Have you ever noticed that some days you are able to breeze through your various tasks and demands, and others, even the smallest set of chores seems to get pushed around and shoved in different directions, none of which lead to completion.
For some reason perhaps because I feel that the warm weather and spring is just around the corner, I too, seem easily distractible. My own attention span is definitely jumping from one subject matter to another. Perhaps, its the extra sunshine or just being antsy, its a good time to write and share some thoughts regarding "attention".
I do love neuroscience and how it helps me with coaching my clients and hope you will find the content helpful.
What is Attention?
Attention is generally defined as our ability to selectively focus on one thing, idea, or task while filtering out other distractions. Another way to describe attention is selective concentration. Attention is the function of our brain that properly allocates our processing resources. There are many ways to describe different types of attention, today we will look at five of them:
#1) Focused attention: Focused attention is commonly thought of as attentiveness. It is our ability to focus on one thing while excluding other things in our environment, real world examples of this are when we are studying or driving.
#2) Sustained attention: Our ability to maintain a steady response during nonstop and repetitive activity is referred to as sustained attention. It is also defined as the ability to concentrate on one task for a continuous amount of time without being distracted, for instance staying attentive during a long meeting.
#3) Selective attention: When you are able to “select” what you pay attention to, you are using your selective attention. This refers to the conscious act of focusing your attention, in other words, your ability to avoid distractions from both external (e.g. noise) and internal (e.g. thoughts) stimuli. A good example of selective attention is being able to focus on a friend’s voice in a loud and crowded room.
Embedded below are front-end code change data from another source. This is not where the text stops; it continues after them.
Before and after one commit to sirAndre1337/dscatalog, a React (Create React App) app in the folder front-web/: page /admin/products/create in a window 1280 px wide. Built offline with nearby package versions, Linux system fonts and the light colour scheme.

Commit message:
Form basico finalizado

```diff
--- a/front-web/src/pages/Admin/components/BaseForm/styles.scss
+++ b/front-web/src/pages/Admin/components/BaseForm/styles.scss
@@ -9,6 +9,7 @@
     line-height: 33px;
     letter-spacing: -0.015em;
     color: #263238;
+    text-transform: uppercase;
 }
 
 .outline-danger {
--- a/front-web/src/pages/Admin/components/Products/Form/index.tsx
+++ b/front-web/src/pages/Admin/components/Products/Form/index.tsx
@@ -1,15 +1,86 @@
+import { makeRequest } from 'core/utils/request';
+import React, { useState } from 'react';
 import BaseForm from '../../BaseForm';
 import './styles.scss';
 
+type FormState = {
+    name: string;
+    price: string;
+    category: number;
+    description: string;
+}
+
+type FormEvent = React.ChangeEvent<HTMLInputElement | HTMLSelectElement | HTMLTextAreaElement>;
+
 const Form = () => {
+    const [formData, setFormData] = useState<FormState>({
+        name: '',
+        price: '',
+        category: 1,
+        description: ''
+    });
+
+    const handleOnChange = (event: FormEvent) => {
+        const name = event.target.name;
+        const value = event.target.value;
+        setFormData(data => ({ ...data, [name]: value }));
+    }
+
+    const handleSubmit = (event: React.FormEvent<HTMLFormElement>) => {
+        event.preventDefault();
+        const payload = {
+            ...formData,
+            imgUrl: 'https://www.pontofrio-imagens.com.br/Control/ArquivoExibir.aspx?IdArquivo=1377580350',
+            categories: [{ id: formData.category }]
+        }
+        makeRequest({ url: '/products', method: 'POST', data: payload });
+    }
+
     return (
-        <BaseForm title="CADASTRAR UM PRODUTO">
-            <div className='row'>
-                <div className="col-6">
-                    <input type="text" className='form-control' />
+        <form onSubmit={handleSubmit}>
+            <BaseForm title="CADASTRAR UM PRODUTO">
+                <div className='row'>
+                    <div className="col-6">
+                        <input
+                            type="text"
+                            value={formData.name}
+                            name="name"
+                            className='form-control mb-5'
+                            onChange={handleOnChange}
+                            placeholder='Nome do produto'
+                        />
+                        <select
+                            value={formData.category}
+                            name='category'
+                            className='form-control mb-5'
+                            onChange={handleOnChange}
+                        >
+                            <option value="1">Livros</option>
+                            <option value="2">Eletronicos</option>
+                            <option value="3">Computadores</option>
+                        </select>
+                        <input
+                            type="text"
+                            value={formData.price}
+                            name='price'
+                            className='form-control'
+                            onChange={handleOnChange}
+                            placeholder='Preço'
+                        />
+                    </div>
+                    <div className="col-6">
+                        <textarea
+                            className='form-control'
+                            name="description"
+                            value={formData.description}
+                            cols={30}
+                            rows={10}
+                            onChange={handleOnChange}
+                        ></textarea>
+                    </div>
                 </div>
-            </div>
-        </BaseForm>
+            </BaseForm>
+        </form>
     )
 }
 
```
#4) Alternating attention: When you shift your focus of attention and move between different tasks having different levels of required comprehension you are practicing alternating attention. An example of alternating attention is reading a recipe (learning) and then executing the recipe (doing).
#5) Divided attention: Most of us are familiar with divided attention, also known as multitasking, which is our ability to respond simultaneously to multiple tasks. When we are able to process two or more responses or react to two or more different demands simultaneously, we call upon our divided attention skills. There are an abundance of real world examples to highlight divided attention: checking email while listening in on a meeting, talking with house guests while preparing a meal, and the list goes on.
Can We Improve Our Attention?
Fear not, like any of our cognitive skills, our attention improves with practice. Improving our attention helps us process more information efficiently. If memory controls the bucket where our thoughts get stored, then attention is the hose that fills the bucket. i.e. Brain Training helps strengthen our ability to concentrate and focus through brain fitness.
How Can We Improve Our Attention?
We know that being free from stress, supports our brain networks and keeps our capacity for attention and memory strong. So, let’s ease up on stress. The word stress is an overused word these days and we should make sure that we understand what causes us stress. If you are chronically experiencing stress, you also have high levels of cortisol, which combined may create long-lasting brain changes. And not for the better! Some study findings explains why young people who are exposed to chronic stress early in life are prone to mental problems such as anxiety and mood disorders later in life, as well as learning difficulties. So, be cognizant about “stress’, let’s acknowledge it, make a plan to help ease or erase it and move on. If additional assistance is required, get help. Don’t ignore stress. Get help.
Secondly, recognize that our brain can change. Thanks to the science of neuroplasticity our brain areas that support focus and resilience can be trained with consistent practice in meditation. Over time your attention will improve.
Third, be aware of the habit of switching your attention too quickly from one thing to another. Pay close attention to what you are doing in the moment. It is not useful to talk with someone while you are doing something else. i.e. checking your e-mails, text messages, face book, Instagram, etc., This is something many of us are guilty of in the modern age “thanks to our tendency to ‘multiscreen’ and increase needs for instant gratification.”
Fourth, Before you embark on something where you want to place your focus, know your Why? Knowing why you are doing something makes strong connections in our emotional center —limbic area— of our brain.
Finally, to prevent outside factors from hijacking your attention away from what you’re meant to be doing, create a schedule for yourself. When you want to meditate, make that your priority, when you want to eat, make that your priority and schedule things according to what you need to support your health and well-being.
Our jobs and careers depend on our ability to think for long periods of time. Luckily, scientific research has identified some fantastic ways to fight distraction and boost our natural ability to focus for longer periods of time.
A garden requires patient labor and attention. Plants do not grow merely to satisfy ambitions or to fulfill good intentions. They thrive because someone expended effort on them.
Liberty Hyde Bailey